Fourth-year undergraduate architecture students were asked to design an entrance gate to the national park along with a restroom facility and small exhibition spaces.  Joshua Tree National Park is about a two-hour drive from downtown Los Angeles, and the location presents the students with special opportunities to take advantage of precast concrete. 

Students were challenged to design for the extreme climate, the distant construction location, the fragile condition of the natural landscape, a high-risk seismic zone, and the lack of easy access to normal utilities such as water and power.  Students were forbidden to respond to the difficult climate with standard mechanical equipment.

Joshua Tree National Park is a hot-dry extreme climate.  Wild temperature swings occur on the same day. Daytime temperatures routinely exceed 100 degrees, while nighttime temperatures regularly fall below freezing.  Joshua Tree is very large, and has different climate zones, all hot and dry.  Rainfall is typically less than five inches a year, but sudden rainfall and flash flooding also occur.  The high-mass properties of precast can be carefully designed to take advantage the temperature swings to store thermal energy. High-mass concrete walls and roof elements left exposed to cold temperatures at night can be designed to give that cooling back to the interior spaces during the heat of the day.  Similarly, precast exposed to high daytime temperatures can help keep a building warm at night.

The natural landscape is very slow to recover from damage.  Areas in the park that were impacted by construction more than 50 years ago still show the signs of this impact. Students were charged with absolutely minimizing construction yard work areas, and we emphasized the possibilities for plant-produced precast as a solution.

Joshua Tree National Park is a very high seismic zone (think San Andreas fault and many similar geologic conditions).  Students needed to understand how precast assemblies can be tuned for movement, and how high-mass and high-seismic are not always natural enemies.

The PCI Foundation studio at USC is supported locally by Clark Pacific and PCI West.  Students toured two Clark Pacific precast plants. One plant visit was to learn about structural concrete: columns, beams, double-T's, and hollow-core.  The other plant was for building envelopes.  For students who had not previously heard of precast, the tours were eye-openers.  Doug Mooradian and Ruth Lehmann from PCI West also supported the studio with lectures, desk-critiques, and studio reviews. 
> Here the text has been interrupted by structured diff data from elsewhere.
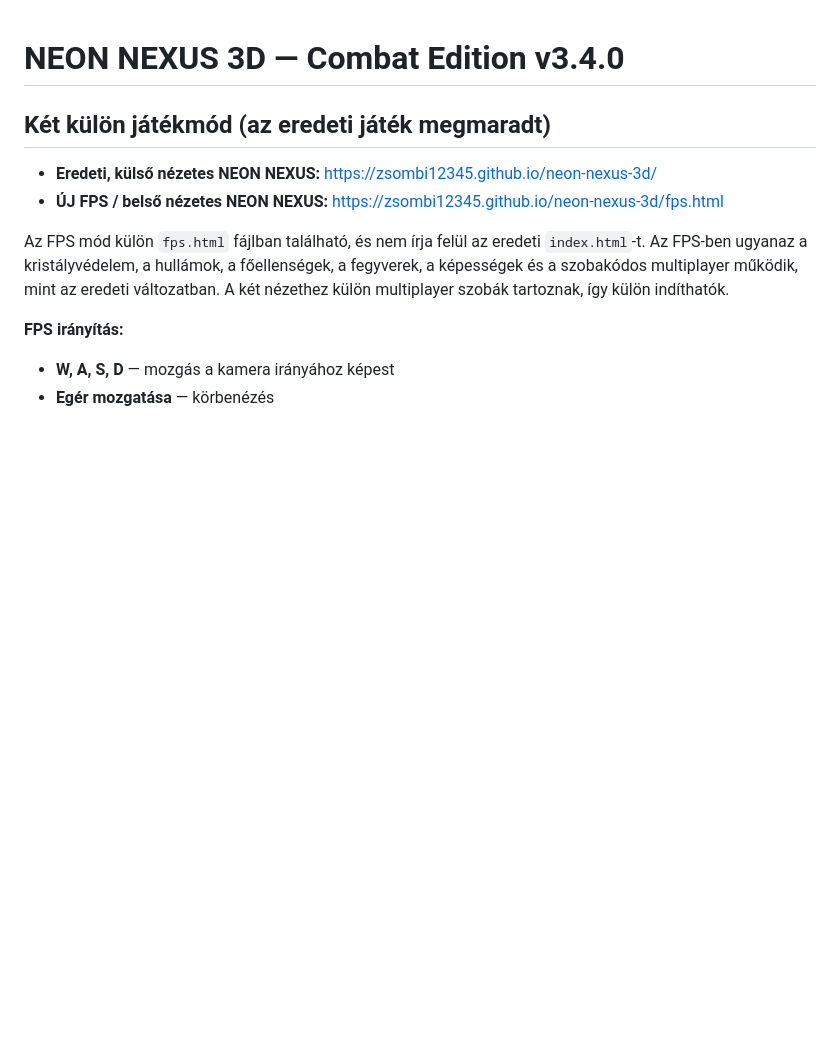
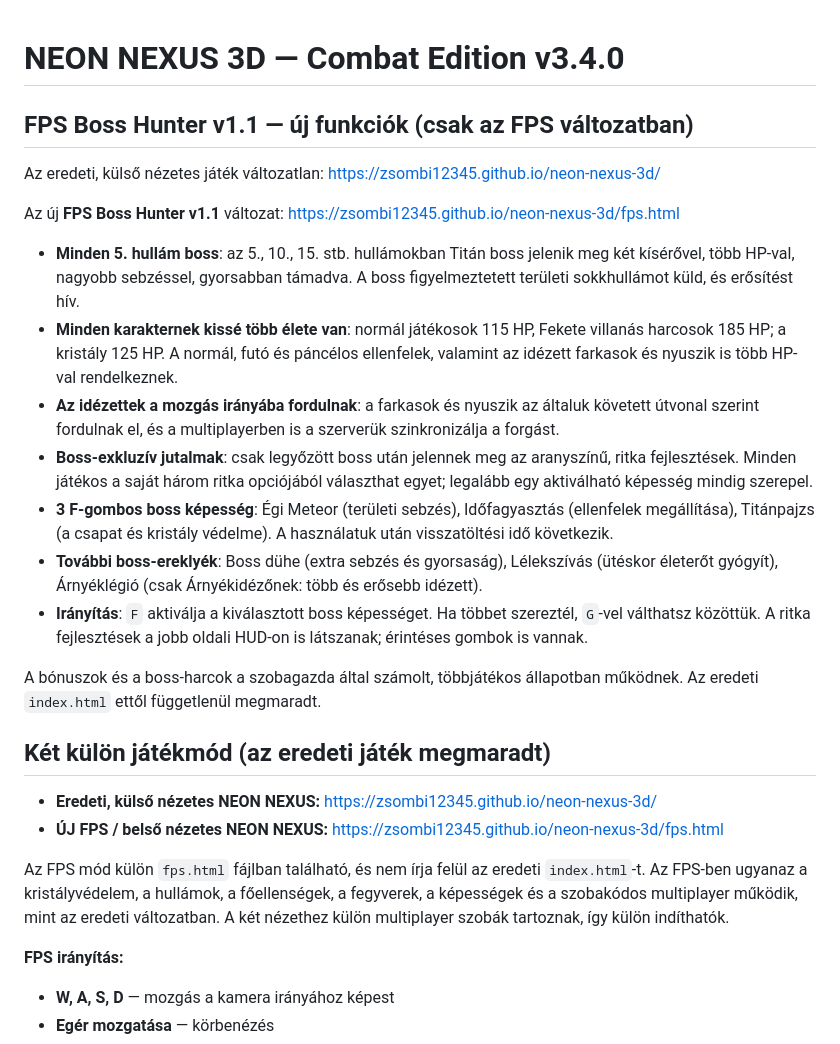
Before and after one commit to Zsombi12345/neon-nexus-3d, a Markdown page: README.md, the part around the change. Drawn GitHub-style; blank space fills up the shorter version.

Commit message:
Document FPS Boss Hunter v1.1 tougher bosses every 5 waves, rare rewards, pet facing and health buffs

```diff
--- a/README.md
+++ b/README.md
@@ -1,4 +1,20 @@
 # NEON NEXUS 3D — Combat Edition v3.4.0
+
+## FPS Boss Hunter v1.1 — új funkciók (csak az FPS változatban)
+
+Az eredeti, külső nézetes játék változatlan: https://zsombi12345.github.io/neon-nexus-3d/
+
+Az új **FPS Boss Hunter v1.1** változat: https://zsombi12345.github.io/neon-nexus-3d/fps.html
+
+- **Minden 5. hullám boss**: az 5., 10., 15. stb. hullámokban Titán boss jelenik meg két kísérővel, több HP-val, nagyobb sebzéssel, gyorsabban támadva. A boss figyelmeztetett területi sokkhullámot küld, és erősítést hív.
+- **Minden karakternek kissé több élete van**: normál játékosok 115 HP, Fekete villanás harcosok 185 HP; a kristály 125 HP. A normál, futó és páncélos ellenfelek, valamint az idézett farkasok és nyuszik is több HP-val rendelkeznek.
+- **Az idézettek a mozgás irányába fordulnak**: a farkasok és nyuszik az általuk követett útvonal szerint fordulnak el, és a multiplayerben is a szerverük szinkronizálja a forgást.
+- **Boss-exkluzív jutalmak**: csak legyőzött boss után jelennek meg az aranyszínű, ritka fejlesztések. Minden játékos a saját három ritka opciójából választhat egyet; legalább egy aktiválható képesség mindig szerepel.
+- **3 F-gombos boss képesség**: Égi Meteor (területi sebzés), Időfagyasztás (ellenfelek megállítása), Titánpajzs (a csapat és kristály védelme). A használatuk után visszatöltési idő következik.
+- **További boss-ereklyék**: Boss dühe (extra sebzés és gyorsaság), Lélekszívás (ütéskor életerőt gyógyít), Árnyéklégió (csak Árnyékidézőnek: több és erősebb idézett).
+- **Irányítás**: `F` aktiválja a kiválasztott boss képességet. Ha többet szereztél, `G`-vel válthatsz közöttük. A ritka fejlesztések a jobb oldali HUD-on is látszanak; érintéses gombok is vannak.
+
+A bónuszok és a boss-harcok a szobagazda által számolt, többjátékos állapotban működnek. Az eredeti `index.html` ettől függetlenül megmaradt.
 
 ## Két külön játékmód (az eredeti játék megmaradt)
 
```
This year we went beyond the standard walking tour and powerpoint presentations of precast plants and precast building case studies.  For the first time, our students actually got directly involved in physically making precast, including GFRC.  Led by Brad Williams and Sal Cruz from Clark Pacific, the USC Architecture students received safety training followed by a full direct exposure to all of the steps in making precast and GFRC.  Clark Pacific went well beyond any reasonable expectations and dedicated considerable staff resources.  Sal Cruz taught the students to wire-tie rebar, and Robert Villa added expert advice and demonstrated additional advanced wire-tie techniques.  Villa's hands were too fast, and he patiently slowed down his demonstration until the students could repeat it successfully using a training rebar frame.  Leni Garcia and his GFRC team demonstrated the techniques, and then had each student do the work themselves.  Rich Hundall and Alfred Toves were instrumental throughout the day as Williams kept up constant communication with his team by radio, always advising the Clark Pacific team as to what the USC group was doing and what was coming next.  The students moved from station to station always just in time for the next step, and the students learned that timing